→ What you are asked to do:
Copy the records word for word, omitting all pictures.

+++++

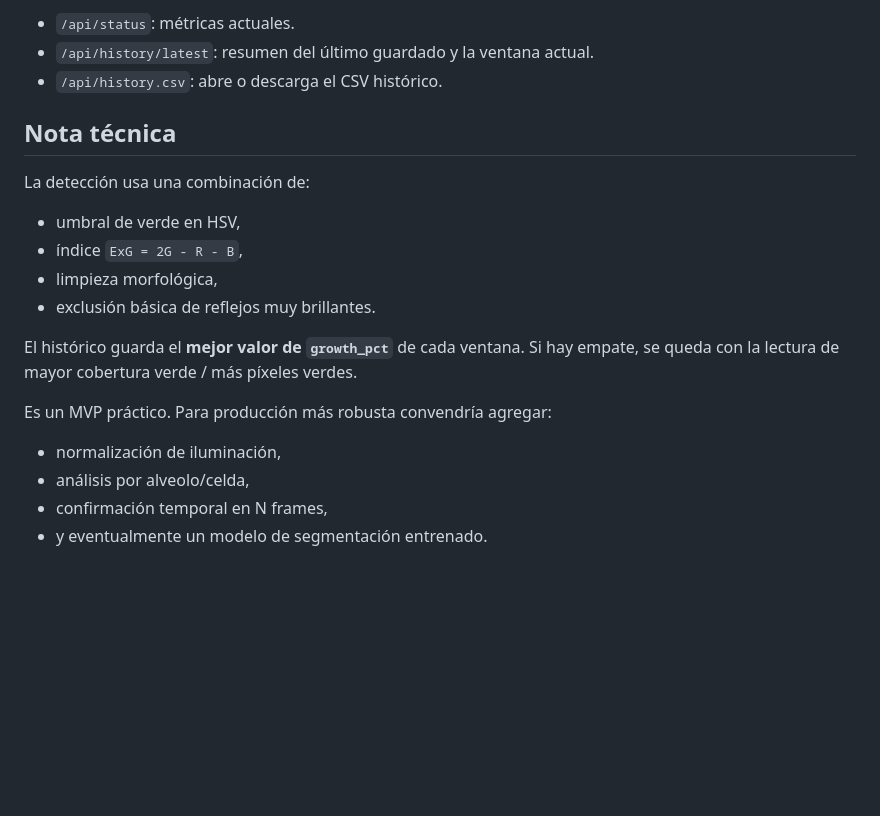
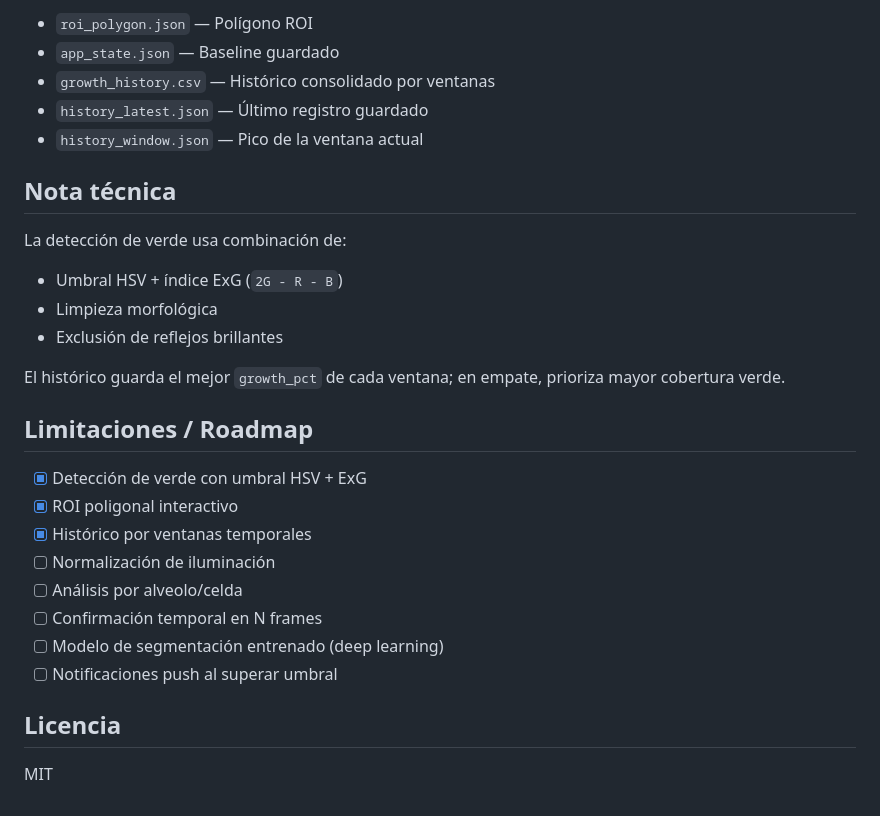
Before and after one commit to bi0punk/green-monitor, a Markdown page: README.md, the part around one of its changes. Drawn GitHub-style; blank space fills up the shorter version.

```diff
--- a/README.md
+++ b/README.md
@@ -96,22 +158,31 @@ python app.py
 
-- `/api/status`: métricas actuales.
-- `/api/history/latest`: resumen del último guardado y la ventana actual.
-- `/api/history.csv`: abre o descarga el CSV histórico.
+- `roi_polygon.json` — Polígono ROI
+- `app_state.json` — Baseline guardado
+- `growth_history.csv` — Histórico consolidado por ventanas
+- `history_latest.json` — Último registro guardado
+- `history_window.json` — Pico de la ventana actual
 
 ## Nota técnica
 
-La detección usa una combinación de:
+La detección de verde usa combinación de:
 
-- umbral de verde en HSV,
-- índice `ExG = 2G - R - B`,
-- limpieza morfológica,
-- exclusión básica de reflejos muy brillantes.
+- Umbral HSV + índice ExG (`2G - R - B`)
+- Limpieza morfológica
+- Exclusión de reflejos brillantes
 
-El histórico guarda el **mejor valor de `growth_pct`** de cada ventana. Si hay empate, se queda con la lectura de mayor cobertura verde / más píxeles verdes.
+El histórico guarda el mejor `growth_pct` de cada ventana; en empate, prioriza mayor cobertura verde.
 
-Es un MVP práctico. Para producción más robusta convendría agregar:
+## Limitaciones / Roadmap
 
-- normalización de iluminación,
-- análisis por alveolo/celda,
-- confirmación temporal en N frames,
-- y eventualmente un modelo de segmentación entrenado.
+- [x] Detección de verde con umbral HSV + ExG
+- [x] ROI poligonal interactivo
+- [x] Histórico por ventanas temporales
+- [ ] Normalización de iluminación
+- [ ] Análisis por alveolo/celda
+- [ ] Confirmación temporal en N frames
+- [ ] Modelo de segmentación entrenado (deep learning)
+- [ ] Notificaciones push al superar umbral
+
+## Licencia
+
+MIT
```
Also changed, not shown: other parts of README.md (+112 -50 lines).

+++++

→ Answer to this problem:
Before and after one commit to bi0punk/green-monitor, a Markdown page: README.md, the part around one of its changes. Drawn GitHub-style; blank space fills up the shorter version.

```diff
--- a/README.md
+++ b/README.md
@@ -96,22 +158,31 @@ python app.py
 
-- `/api/status`: métricas actuales.
-- `/api/history/latest`: resumen del último guardado y la ventana actual.
-- `/api/history.csv`: abre o descarga el CSV histórico.
+- `roi_polygon.json` — Polígono ROI
+- `app_state.json` — Baseline guardado
+- `growth_history.csv` — Histórico consolidado por ventanas
+- `history_latest.json` — Último registro guardado
+- `history_window.json` — Pico de la ventana actual
 
 ## Nota técnica
 
-La detección usa una combinación de:
+La detección de verde usa combinación de:
 
-- umbral de verde en HSV,
-- índice `ExG = 2G - R - B`,
-- limpieza morfológica,
-- exclusión básica de reflejos muy brillantes.
+- Umbral HSV + índice ExG (`2G - R - B`)
+- Limpieza morfológica
+- Exclusión de reflejos brillantes
 
-El histórico guarda el **mejor valor de `growth_pct`** de cada ventana. Si hay empate, se queda con la lectura de mayor cobertura verde / más píxeles verdes.
+El histórico guarda el mejor `growth_pct` de cada ventana; en empate, prioriza mayor cobertura verde.
 
-Es un MVP práctico. Para producción más robusta convendría agregar:
+## Limitaciones / Roadmap
 
-- normalización de iluminación,
-- análisis por alveolo/celda,
-- confirmación temporal en N frames,
-- y eventualmente un modelo de segmentación entrenado.
+- [x] Detección de verde con umbral HSV + ExG
+- [x] ROI poligonal interactivo
+- [x] Histórico por ventanas temporales
+- [ ] Normalización de iluminación
+- [ ] Análisis por alveolo/celda
+- [ ] Confirmación temporal en N frames
+- [ ] Modelo de segmentación entrenado (deep learning)
+- [ ] Notificaciones push al superar umbral
+
+## Licencia
+
+MIT
```
Also changed, not shown: other parts of README.md (+112 -50 lines).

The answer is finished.